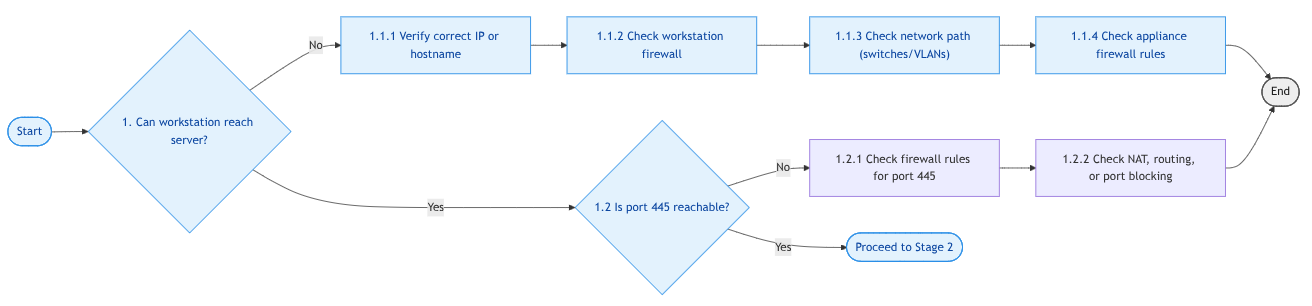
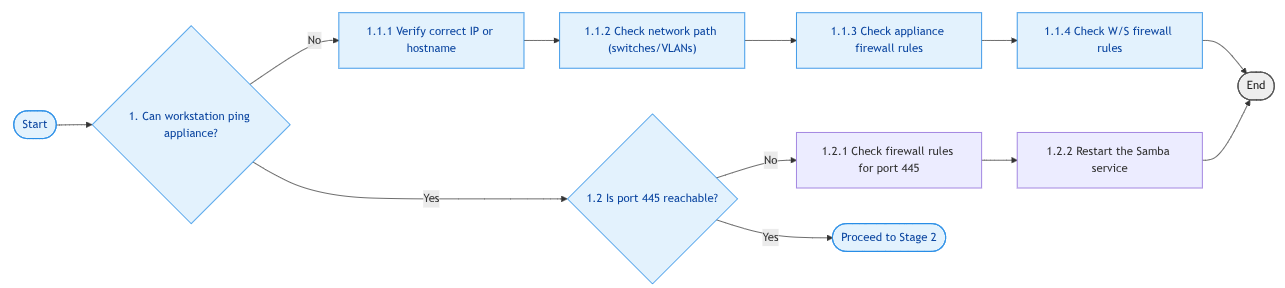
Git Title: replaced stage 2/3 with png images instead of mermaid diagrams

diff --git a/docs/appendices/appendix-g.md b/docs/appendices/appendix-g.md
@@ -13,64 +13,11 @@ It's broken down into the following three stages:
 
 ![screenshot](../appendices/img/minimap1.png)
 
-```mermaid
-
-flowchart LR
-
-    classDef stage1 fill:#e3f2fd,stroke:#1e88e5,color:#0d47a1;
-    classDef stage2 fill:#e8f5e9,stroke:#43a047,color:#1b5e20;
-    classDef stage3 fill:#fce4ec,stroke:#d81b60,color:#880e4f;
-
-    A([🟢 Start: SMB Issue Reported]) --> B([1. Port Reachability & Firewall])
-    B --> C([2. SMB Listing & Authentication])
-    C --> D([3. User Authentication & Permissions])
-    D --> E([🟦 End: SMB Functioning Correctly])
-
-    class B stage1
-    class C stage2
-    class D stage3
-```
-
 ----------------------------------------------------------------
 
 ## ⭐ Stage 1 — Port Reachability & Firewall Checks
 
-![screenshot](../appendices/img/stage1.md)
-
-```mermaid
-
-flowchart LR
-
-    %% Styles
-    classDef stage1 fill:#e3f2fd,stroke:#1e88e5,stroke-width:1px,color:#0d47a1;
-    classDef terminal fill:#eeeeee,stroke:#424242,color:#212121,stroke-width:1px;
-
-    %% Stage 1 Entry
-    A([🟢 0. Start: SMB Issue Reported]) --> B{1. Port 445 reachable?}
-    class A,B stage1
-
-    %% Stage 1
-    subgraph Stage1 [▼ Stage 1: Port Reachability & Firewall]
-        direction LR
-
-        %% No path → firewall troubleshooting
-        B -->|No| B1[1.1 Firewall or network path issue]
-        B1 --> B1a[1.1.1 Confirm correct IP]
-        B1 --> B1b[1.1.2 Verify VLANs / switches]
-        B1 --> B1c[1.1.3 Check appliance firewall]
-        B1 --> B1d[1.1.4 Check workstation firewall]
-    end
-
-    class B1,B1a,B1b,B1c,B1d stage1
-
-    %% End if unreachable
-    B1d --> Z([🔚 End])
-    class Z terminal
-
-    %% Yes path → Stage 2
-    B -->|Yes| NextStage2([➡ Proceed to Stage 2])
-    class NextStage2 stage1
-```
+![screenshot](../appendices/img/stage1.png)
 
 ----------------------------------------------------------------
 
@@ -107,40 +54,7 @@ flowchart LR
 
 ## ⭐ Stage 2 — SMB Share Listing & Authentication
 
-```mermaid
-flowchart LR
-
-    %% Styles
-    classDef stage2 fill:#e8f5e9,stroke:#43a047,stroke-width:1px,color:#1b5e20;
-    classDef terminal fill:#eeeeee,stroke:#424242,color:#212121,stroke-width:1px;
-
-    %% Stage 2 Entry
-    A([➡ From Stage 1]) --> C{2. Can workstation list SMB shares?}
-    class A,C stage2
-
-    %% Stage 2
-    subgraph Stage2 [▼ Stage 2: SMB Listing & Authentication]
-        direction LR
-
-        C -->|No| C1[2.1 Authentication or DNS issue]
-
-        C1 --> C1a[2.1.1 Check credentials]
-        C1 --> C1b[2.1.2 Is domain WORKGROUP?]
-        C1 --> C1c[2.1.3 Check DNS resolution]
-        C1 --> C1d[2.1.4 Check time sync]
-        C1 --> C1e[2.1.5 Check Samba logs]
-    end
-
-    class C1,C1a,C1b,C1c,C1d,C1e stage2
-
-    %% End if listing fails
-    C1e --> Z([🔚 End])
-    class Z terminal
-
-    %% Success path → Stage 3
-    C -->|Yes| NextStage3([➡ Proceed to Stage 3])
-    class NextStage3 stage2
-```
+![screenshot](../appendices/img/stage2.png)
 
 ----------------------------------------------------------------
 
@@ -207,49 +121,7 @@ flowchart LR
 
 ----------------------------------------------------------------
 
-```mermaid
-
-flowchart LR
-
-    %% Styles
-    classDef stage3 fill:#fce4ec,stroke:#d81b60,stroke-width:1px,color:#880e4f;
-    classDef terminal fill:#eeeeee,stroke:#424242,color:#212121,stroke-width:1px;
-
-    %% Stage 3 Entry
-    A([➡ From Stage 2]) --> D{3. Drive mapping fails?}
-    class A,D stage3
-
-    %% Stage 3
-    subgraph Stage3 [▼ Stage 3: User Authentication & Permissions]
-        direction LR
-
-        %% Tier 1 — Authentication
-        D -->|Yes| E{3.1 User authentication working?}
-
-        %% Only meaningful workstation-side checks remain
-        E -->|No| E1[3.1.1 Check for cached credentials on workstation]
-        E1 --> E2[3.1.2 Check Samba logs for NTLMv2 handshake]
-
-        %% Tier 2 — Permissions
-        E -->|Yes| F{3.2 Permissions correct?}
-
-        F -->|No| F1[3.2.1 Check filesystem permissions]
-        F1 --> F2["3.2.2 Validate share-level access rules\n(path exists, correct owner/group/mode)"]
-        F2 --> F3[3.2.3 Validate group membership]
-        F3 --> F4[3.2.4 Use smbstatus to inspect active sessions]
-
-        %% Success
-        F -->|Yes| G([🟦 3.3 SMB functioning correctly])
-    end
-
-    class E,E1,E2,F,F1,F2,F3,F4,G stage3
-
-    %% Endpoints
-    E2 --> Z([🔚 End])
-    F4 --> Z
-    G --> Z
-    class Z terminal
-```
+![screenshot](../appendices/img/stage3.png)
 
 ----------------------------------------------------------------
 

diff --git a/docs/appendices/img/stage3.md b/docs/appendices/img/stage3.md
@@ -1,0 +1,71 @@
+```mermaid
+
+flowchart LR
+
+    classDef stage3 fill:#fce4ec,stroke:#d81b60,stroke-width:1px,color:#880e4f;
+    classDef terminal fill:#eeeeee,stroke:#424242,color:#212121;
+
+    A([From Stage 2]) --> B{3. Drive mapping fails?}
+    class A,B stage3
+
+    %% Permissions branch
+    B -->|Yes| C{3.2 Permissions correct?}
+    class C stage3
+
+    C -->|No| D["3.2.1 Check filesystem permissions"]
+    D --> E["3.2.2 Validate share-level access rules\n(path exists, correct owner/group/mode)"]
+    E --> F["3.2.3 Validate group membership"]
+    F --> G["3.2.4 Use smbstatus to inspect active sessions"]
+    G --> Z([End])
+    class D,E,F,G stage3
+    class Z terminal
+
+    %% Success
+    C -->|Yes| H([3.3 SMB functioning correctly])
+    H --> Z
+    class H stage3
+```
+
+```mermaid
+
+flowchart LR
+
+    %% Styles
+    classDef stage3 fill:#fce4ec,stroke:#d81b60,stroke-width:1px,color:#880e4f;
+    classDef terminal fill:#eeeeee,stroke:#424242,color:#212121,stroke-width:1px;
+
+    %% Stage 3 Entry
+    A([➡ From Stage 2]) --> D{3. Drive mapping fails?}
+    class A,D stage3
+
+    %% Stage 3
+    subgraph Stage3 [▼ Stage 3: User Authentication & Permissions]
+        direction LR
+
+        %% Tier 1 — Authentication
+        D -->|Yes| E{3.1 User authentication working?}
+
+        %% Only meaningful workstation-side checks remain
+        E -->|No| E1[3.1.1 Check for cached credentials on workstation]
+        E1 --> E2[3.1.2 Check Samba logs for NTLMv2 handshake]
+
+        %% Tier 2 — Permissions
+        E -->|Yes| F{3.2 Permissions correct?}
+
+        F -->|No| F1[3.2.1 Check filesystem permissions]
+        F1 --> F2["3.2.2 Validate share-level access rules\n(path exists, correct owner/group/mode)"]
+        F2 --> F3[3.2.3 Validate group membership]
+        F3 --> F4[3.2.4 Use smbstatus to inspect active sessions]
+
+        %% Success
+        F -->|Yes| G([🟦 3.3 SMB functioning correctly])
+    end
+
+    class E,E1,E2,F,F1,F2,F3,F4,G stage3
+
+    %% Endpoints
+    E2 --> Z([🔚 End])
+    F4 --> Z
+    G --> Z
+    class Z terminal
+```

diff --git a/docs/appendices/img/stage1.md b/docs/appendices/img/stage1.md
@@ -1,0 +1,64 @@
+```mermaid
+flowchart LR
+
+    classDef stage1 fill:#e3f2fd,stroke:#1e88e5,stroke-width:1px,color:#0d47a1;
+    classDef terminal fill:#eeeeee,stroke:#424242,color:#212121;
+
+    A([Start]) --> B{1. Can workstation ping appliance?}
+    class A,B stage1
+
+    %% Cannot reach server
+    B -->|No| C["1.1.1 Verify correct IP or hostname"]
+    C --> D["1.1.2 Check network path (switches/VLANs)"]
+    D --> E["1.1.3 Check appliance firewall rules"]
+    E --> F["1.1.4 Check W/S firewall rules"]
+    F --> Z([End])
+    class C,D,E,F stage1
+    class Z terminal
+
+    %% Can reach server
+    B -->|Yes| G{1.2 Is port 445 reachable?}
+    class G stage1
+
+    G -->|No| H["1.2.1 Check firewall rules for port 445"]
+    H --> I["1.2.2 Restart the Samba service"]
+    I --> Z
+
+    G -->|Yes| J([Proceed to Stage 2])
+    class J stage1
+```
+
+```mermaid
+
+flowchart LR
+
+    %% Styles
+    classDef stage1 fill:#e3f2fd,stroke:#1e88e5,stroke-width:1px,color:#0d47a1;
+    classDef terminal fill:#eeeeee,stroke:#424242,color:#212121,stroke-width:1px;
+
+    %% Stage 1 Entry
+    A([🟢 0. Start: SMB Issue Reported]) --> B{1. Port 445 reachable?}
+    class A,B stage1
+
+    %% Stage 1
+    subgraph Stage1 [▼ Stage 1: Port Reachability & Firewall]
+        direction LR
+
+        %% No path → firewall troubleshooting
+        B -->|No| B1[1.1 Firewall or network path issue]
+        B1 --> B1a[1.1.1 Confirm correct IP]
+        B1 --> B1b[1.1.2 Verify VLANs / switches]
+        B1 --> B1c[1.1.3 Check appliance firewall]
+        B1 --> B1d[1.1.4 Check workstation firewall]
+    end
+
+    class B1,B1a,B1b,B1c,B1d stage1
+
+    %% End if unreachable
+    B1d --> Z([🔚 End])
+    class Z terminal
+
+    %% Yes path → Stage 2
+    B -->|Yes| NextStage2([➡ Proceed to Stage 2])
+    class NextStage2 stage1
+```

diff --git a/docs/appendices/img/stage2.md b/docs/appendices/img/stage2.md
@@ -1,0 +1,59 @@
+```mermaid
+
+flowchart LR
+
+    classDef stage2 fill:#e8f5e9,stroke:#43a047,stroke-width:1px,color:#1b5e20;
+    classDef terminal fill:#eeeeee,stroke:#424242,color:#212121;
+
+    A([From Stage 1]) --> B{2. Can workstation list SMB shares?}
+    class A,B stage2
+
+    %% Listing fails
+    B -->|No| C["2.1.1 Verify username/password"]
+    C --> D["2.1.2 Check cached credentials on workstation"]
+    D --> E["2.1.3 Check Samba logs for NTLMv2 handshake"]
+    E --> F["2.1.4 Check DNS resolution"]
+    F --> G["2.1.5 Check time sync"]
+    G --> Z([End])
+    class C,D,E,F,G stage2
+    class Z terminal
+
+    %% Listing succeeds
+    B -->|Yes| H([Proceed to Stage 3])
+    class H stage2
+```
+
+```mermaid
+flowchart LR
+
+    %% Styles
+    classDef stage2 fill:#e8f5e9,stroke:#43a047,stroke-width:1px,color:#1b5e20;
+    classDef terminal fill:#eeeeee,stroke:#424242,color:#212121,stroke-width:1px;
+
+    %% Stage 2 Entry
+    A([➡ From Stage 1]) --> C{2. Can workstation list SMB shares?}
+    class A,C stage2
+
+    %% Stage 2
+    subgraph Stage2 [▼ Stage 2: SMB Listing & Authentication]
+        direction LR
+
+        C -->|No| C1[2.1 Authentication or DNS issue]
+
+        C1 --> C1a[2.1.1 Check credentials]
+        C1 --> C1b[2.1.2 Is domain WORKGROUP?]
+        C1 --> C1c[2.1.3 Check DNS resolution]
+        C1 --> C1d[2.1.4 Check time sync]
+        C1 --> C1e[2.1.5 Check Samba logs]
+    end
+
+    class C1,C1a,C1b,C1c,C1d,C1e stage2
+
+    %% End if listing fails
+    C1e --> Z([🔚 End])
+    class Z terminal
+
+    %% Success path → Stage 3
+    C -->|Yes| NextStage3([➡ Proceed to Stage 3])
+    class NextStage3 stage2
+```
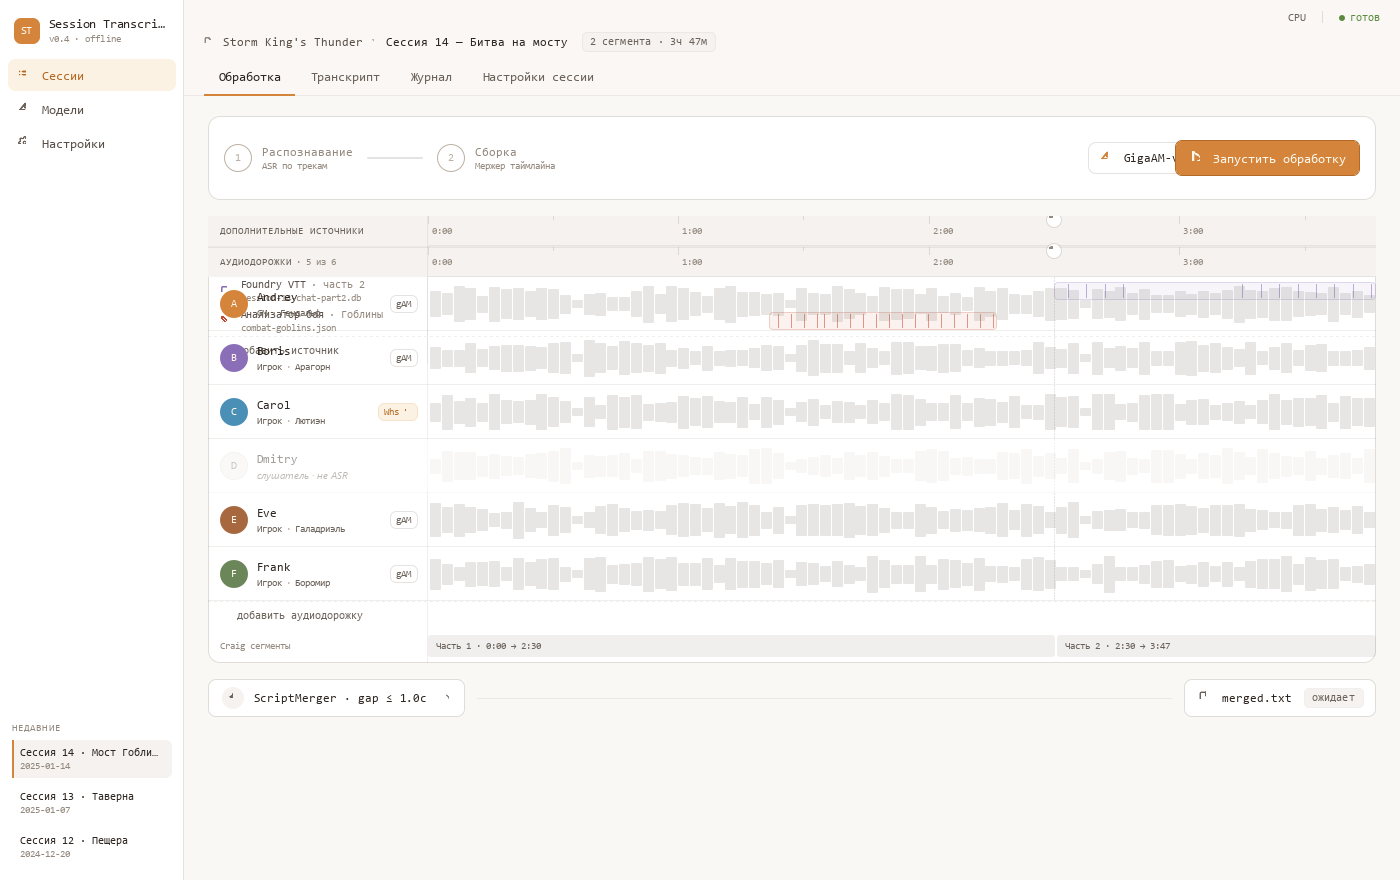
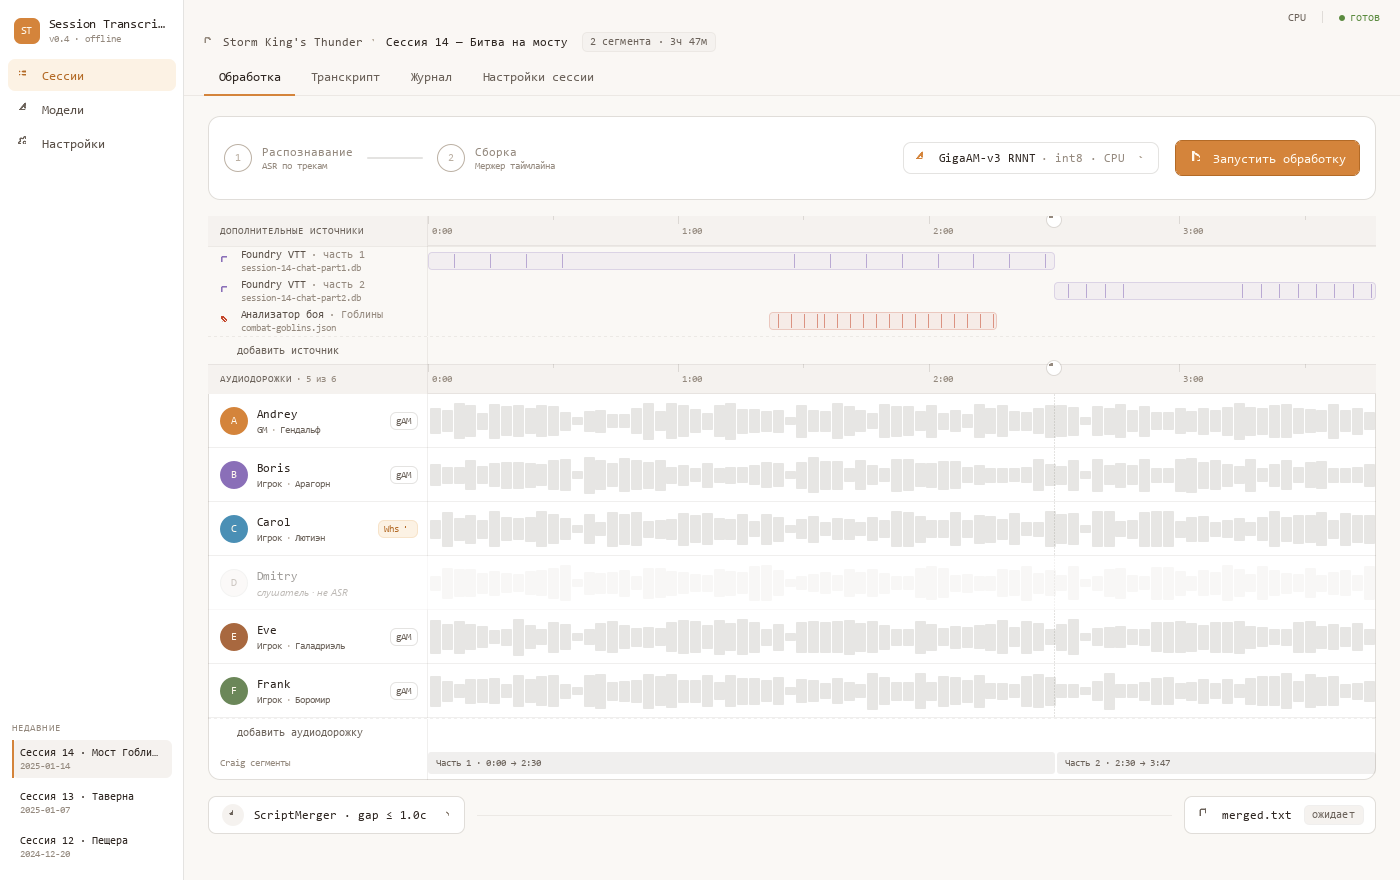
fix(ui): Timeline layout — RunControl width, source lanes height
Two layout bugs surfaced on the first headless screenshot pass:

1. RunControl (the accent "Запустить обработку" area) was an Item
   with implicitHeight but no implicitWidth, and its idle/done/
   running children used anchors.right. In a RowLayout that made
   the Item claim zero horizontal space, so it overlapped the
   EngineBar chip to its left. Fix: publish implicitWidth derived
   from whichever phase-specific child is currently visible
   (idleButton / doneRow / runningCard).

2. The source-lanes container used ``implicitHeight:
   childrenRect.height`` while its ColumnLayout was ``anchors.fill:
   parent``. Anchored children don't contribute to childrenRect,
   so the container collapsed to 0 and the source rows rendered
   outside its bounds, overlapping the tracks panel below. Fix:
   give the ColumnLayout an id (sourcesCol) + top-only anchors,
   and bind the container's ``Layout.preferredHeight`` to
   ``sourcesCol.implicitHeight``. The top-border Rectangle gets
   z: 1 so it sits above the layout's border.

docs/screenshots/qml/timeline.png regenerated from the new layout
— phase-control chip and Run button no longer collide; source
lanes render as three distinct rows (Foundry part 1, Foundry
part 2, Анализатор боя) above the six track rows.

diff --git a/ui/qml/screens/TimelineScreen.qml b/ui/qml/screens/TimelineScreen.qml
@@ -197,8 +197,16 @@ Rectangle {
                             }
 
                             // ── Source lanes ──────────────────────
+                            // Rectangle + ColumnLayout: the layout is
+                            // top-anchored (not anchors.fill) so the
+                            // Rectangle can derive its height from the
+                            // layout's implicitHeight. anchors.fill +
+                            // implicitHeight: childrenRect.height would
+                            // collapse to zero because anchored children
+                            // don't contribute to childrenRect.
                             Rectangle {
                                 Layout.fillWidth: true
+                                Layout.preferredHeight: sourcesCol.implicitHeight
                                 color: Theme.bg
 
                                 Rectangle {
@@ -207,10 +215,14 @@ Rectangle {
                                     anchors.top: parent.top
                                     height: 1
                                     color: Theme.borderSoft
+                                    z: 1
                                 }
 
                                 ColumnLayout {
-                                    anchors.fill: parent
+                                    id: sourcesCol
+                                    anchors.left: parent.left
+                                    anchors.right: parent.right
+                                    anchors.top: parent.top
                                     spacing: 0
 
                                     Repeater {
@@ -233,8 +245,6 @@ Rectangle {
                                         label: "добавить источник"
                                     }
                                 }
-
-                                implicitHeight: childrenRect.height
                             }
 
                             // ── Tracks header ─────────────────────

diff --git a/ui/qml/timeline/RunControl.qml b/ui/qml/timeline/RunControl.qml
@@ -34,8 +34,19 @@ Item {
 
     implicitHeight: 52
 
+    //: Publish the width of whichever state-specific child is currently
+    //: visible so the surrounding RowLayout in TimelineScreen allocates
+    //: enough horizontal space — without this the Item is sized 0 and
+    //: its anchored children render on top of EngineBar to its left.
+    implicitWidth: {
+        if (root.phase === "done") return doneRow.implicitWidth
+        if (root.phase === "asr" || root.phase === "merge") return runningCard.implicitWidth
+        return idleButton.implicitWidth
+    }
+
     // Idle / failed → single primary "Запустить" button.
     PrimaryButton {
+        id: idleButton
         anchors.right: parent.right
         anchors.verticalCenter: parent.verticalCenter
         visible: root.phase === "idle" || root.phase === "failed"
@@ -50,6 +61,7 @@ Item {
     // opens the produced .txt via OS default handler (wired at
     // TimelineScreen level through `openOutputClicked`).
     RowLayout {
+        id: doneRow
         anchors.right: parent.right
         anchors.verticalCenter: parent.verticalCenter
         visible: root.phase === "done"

######

» **What you need to do**
Only a number should be given in reply: how many lines in the entries above hold "inspect".

» **Response to this exercise**
3